Development led next in two directions, one toward improving the existing large-scale models and the other toward further developing nonstructural forecasting models. The latter effort has led to the widespread use and success of vector auto-regression models (VARs).

The Fed continued to work on its large-scale models. It developed a multicountry model (MCM (MultiChip Module or MicroChip Module) A chip package that contains several bare chips mounted close together on a substrate (base) of some kind. ) to complement the MPS, and in the 1990s it developed a new set of models--FRB/US, FRB/MCM and FRB/World. These new models still kept most of the underlying structural framework and the equilibrium relationships of the MPS and the MCM. But they also contained explicit specifications of forward-looking expectations and a more sophisticated representation of agents' decision making. Though they are not truly structural, they are still nevertheless the prime large-scale macro models (with over 250 behavioral equations) currently in use at the Fed. FRB/US is the most comprehensive model of the U.S. economy available anywhere.

The Dawn of DSGE DSGE Dynamic Stochastic General Equilibrium  Models

The rational expectations revolution of the 1970s created a temporary disconnect between academia and central banks. Economists at universities started working on developing a modeling framework that did not violate the Lucas critique. Monetary policymakers meanwhile continued to work with existing large-scale models since they were the only available framework for policy analysis. At the same time, they worked on improving those models by incorporating features advocated by Lucas and others, such as forward-looking expectations.

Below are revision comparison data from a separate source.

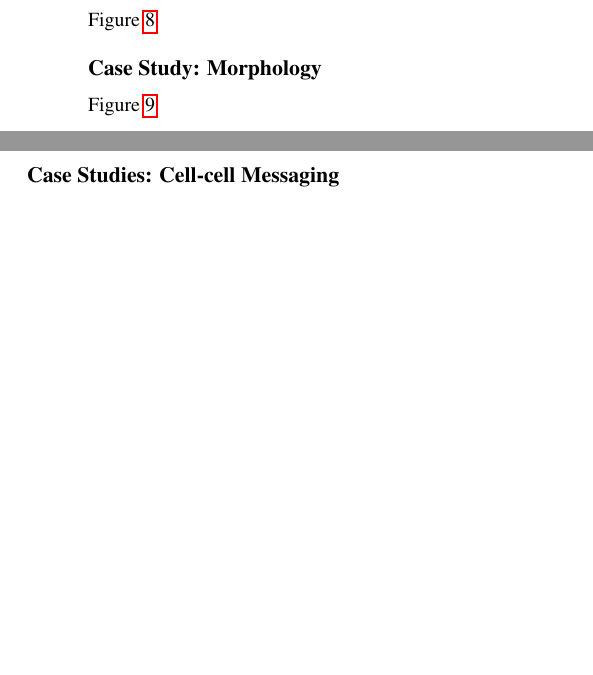
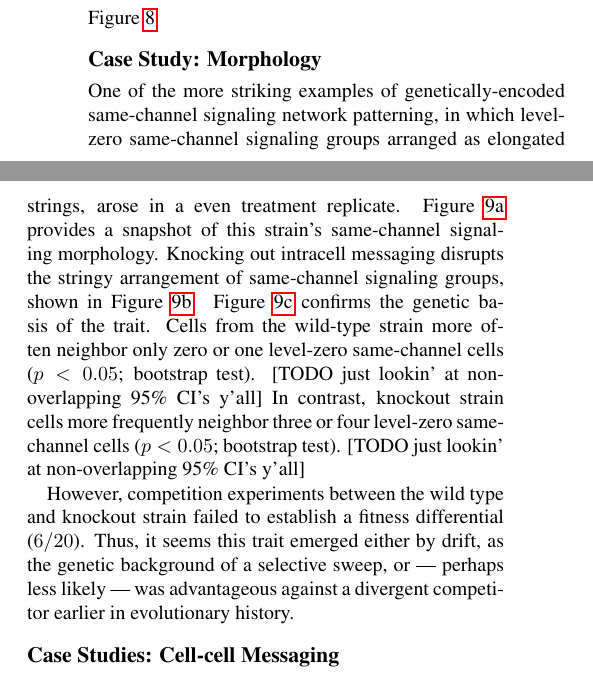
Before and after one commit to mmore500/dishtinygp-writeup, a LaTeX paper (main.tex, which reads tex/results.tex): two parts of the columns of page 11 of 17, joined at a grey line, cut so that both start at the same text, the shorter picture padded with empty space. Compiled offline with pdfLaTeX.

Commit message:
Add morphology subsection

```diff
--- a/tex/results.tex
+++ b/tex/results.tex
@@ -90,7 +90,17 @@ Figure \ref{fig:ko-stockpiletrigger-sharing}
 
 \input{fig/ko-morphology.tex}
 
-Figure \ref{fig:ko-morphology}
+One of the more striking examples of genetically-encoded same-channel signaling network patterning, in which level-zero same-channel signaling groups arranged as elongated strings, arose in a even treatment replicate.
+Figure \ref{fig:morphology-wt} provides a snapshot of this strain's same-channel signaling morphology.
+Knocking out intracell messaging disrupts the stringy arrangement of same-channel signaling groups, shown in Figure \ref{fig:morphology-ko}.
+Figure \ref{fig:morphology-shape} confirms the genetic basis of the trait.
+Cells from the wild-type strain more often neighbor only zero or one level-zero same-channel cells ($p < 0.05$; bootstrap test).
+[TODO just lookin' at non-overlapping 95\% CI's y'all]
+In contrast, knockout strain cells more frequently neighbor three or four level-zero same-channel cells ($p < 0.05$; bootstrap test).
+[TODO just lookin' at non-overlapping 95\% CI's y'all]
+
+However, competition experiments between the wild type and knockout strain failed to establish a fitness differential ($6/20$).
+Thus, it seems this trait emerged either by drift, as the genetic background of a selective sweep, or --- perhaps less likely --- was advantageous against a divergent competitor earlier in evolutionary history.
 
 \subsection{Case Studies: Cell-cell Messaging} \label{sec:cell-cell-messaging}
 
```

In a curious twist of fate, the disconnect was resolved by the rise of a new set of models, commonly known as DSGE (dynamic stochastic general equilibrium Dynamic stochastic general equilibrium modeling (abbreviated DSGE or sometimes DGE) is a branch of applied general equilibrium theory that is increasingly influential in contemporary macroeconomics. ) models. The roots of DSGE models can be traced back to real business cycle theory--a theory that left very little room for monetary policy actions.

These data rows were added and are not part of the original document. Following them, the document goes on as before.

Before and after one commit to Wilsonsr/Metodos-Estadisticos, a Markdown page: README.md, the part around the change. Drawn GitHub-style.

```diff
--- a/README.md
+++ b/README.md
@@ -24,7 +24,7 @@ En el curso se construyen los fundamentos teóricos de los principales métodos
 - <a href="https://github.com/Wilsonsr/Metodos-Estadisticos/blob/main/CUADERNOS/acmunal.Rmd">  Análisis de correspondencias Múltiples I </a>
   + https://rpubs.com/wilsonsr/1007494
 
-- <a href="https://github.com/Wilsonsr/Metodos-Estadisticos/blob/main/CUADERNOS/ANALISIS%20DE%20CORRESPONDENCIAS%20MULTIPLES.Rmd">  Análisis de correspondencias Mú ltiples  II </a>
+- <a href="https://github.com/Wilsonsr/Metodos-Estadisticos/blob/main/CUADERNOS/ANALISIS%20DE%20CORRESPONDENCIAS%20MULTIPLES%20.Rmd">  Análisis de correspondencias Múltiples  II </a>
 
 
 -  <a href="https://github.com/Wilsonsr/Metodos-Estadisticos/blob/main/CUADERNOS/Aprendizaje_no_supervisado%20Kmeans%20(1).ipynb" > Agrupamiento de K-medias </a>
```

Harvard's Gregory Mankiw explains what DSGE models arc in his popular textbook. Paraphrasing, dynamic means the models "trace the path of variables over time" (since the decisions by households and businesses affect not only the current period but future periods as well): stochastic means they incorporate techniques that account for the possibility of random economic events; and general equilibrium General equilibrium theory is a branch of theoretical microeconomics. It seeks to explain production, consumption and prices in a whole economy.

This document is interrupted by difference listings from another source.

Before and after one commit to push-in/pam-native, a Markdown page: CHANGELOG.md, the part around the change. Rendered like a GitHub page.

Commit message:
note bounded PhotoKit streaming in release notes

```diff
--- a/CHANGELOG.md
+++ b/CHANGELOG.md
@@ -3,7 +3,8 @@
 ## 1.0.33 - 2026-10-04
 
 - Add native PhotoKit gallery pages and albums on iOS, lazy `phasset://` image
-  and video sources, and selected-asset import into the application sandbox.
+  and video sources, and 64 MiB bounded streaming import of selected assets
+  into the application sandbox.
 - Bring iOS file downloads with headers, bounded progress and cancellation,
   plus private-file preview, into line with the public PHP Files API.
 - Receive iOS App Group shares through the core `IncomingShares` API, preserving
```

General equilibrium tries to give an understanding of the whole economy using a bottom-up approach, starting with individual
 means that each model is built as a whole system and everything within the system depends on everything else (prices determine what people do. but what people do also determines prices).

Research on DSGE models has been going on at a significant pace since the 1980s, but only in the past few years have the models been used seriously for forecasting. While similar to large-scale models. DSGE models arc different in that the latter have better microeconomic mi·cro·ec·o·nom·ics  
n. (used with a sing. verb)
The study of the operations of the components of a national economy, such as individual firms, households, and consumers.
 foundations: Household and firm behavior is modeled from first principles, while equations that relate macroeconomic variables (such as output, consumption, and investment) to each other are determined from the aggregation of the micro-economic equations.

The aggregation follows a strict bottom-up approach that goes from the micro to the macro level. This approach makes DSGE models better-suited to constructing conditional forecasts and comparing different policy scenarios.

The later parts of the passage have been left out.